Great Barrier Reef Marine Park Authority Director for Operations Chris Cochrane said compliance patrols in the air and in the water could detect illegal activity, even at night and in remote areas.
“Late September is a known high-risk period for non-compliance in the Marine Park, and fishers are reminded to know the zoning rules to avoid fines of $2200 for fishing in no-take areas,” he said.
“Investment into our compliance program means there are more staff, better boats, and better technology which has led to more effective patrols.
“We now have boats and surveillance aircraft with thermal surveillance capability, which allows us to capture fishing activity from a distance at night.
“We can detect fishers who perceive low light conditions as an opportunity to fish illegally, and those fishers intentionally fishing at night and in remote locations in no-take zones are getting caught.”
A recent example of this is locals who were caught after targeting a no-take zone at around 8pm, as a result of night-time compliance patrols south-west of Cape Tribulation.
Fishing, unknowingly or not, is not allowed within a no-take Marine National Park (Green) Zone.
“Every act of illegal fishing impacts the Reef and the livelihoods that depend on it, and we encourage Reef visitors to know and follow the rules,” Mr Cochrane said.

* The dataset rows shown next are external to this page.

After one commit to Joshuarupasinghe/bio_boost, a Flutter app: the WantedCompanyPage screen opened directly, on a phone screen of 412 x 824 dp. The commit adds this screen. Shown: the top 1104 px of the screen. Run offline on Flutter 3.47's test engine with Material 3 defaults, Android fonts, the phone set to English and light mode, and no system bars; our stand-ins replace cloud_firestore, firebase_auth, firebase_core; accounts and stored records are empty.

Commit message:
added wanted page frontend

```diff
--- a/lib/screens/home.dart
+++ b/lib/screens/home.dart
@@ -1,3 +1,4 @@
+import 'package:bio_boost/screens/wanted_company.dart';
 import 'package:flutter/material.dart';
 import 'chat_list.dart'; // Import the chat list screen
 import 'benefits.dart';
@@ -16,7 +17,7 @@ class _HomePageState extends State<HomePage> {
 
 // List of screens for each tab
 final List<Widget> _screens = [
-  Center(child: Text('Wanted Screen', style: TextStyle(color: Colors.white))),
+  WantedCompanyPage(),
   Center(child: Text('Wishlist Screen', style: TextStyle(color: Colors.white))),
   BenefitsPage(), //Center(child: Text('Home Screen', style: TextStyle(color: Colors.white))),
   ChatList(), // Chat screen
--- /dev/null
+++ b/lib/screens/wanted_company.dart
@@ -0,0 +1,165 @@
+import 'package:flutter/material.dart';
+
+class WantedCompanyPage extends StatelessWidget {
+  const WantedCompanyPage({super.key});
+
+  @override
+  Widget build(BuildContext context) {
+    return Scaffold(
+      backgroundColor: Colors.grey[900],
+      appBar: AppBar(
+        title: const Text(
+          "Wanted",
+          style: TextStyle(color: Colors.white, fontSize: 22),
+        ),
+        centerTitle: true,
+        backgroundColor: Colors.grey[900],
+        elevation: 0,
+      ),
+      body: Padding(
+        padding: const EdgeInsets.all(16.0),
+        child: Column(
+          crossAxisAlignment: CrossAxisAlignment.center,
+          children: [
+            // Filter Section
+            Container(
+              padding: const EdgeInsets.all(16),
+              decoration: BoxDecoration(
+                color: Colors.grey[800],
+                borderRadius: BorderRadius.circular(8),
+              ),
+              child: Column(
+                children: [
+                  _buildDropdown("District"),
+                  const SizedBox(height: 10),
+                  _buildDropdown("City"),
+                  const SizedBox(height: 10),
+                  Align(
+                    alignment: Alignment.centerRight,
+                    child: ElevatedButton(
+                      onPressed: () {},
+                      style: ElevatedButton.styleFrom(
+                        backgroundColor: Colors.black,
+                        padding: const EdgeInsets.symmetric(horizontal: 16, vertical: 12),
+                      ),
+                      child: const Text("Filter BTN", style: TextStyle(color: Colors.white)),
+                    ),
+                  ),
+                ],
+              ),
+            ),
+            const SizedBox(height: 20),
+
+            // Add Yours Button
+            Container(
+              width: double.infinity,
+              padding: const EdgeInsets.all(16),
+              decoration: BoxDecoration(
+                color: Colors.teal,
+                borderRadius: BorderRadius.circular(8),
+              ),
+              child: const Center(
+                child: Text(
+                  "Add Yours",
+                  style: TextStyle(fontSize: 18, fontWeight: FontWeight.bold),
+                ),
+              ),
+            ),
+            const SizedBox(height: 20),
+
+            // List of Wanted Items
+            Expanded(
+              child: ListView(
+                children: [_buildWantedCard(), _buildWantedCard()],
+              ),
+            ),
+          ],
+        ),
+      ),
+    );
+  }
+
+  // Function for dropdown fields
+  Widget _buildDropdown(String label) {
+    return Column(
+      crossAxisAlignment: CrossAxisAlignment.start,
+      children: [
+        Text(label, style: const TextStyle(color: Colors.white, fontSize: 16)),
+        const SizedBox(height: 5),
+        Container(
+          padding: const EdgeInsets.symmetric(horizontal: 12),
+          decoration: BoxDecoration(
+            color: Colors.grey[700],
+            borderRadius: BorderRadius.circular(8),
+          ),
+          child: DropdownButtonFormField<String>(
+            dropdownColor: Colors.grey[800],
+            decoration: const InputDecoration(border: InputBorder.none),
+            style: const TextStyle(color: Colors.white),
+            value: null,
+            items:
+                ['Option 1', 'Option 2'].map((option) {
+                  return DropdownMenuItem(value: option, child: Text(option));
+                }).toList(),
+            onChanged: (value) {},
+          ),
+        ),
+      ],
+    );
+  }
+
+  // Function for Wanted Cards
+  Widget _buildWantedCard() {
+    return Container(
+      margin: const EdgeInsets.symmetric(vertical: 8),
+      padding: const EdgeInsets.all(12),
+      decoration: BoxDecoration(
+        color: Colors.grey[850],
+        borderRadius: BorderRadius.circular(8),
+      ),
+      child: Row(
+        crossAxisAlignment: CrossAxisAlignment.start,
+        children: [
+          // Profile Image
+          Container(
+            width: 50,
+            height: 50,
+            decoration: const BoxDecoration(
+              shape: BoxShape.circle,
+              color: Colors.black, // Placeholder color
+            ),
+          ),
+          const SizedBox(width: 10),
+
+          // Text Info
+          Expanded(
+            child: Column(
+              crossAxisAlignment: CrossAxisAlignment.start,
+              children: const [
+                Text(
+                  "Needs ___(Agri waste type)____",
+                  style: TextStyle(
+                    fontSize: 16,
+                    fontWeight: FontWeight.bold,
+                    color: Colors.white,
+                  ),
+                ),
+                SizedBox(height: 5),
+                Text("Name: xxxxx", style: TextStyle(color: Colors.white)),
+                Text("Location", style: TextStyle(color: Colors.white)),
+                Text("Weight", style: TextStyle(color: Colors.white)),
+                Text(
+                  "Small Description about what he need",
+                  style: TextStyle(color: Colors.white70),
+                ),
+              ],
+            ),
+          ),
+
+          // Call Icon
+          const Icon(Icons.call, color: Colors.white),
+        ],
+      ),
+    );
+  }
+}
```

“There are many ways to access zoning information, such as a GPS chart plotter zoning displayed, zoning maps, or download the free Eye on the Reef app.
“Most of the Reef is open to fishing — there really is no need or excuse for illegal fishing.”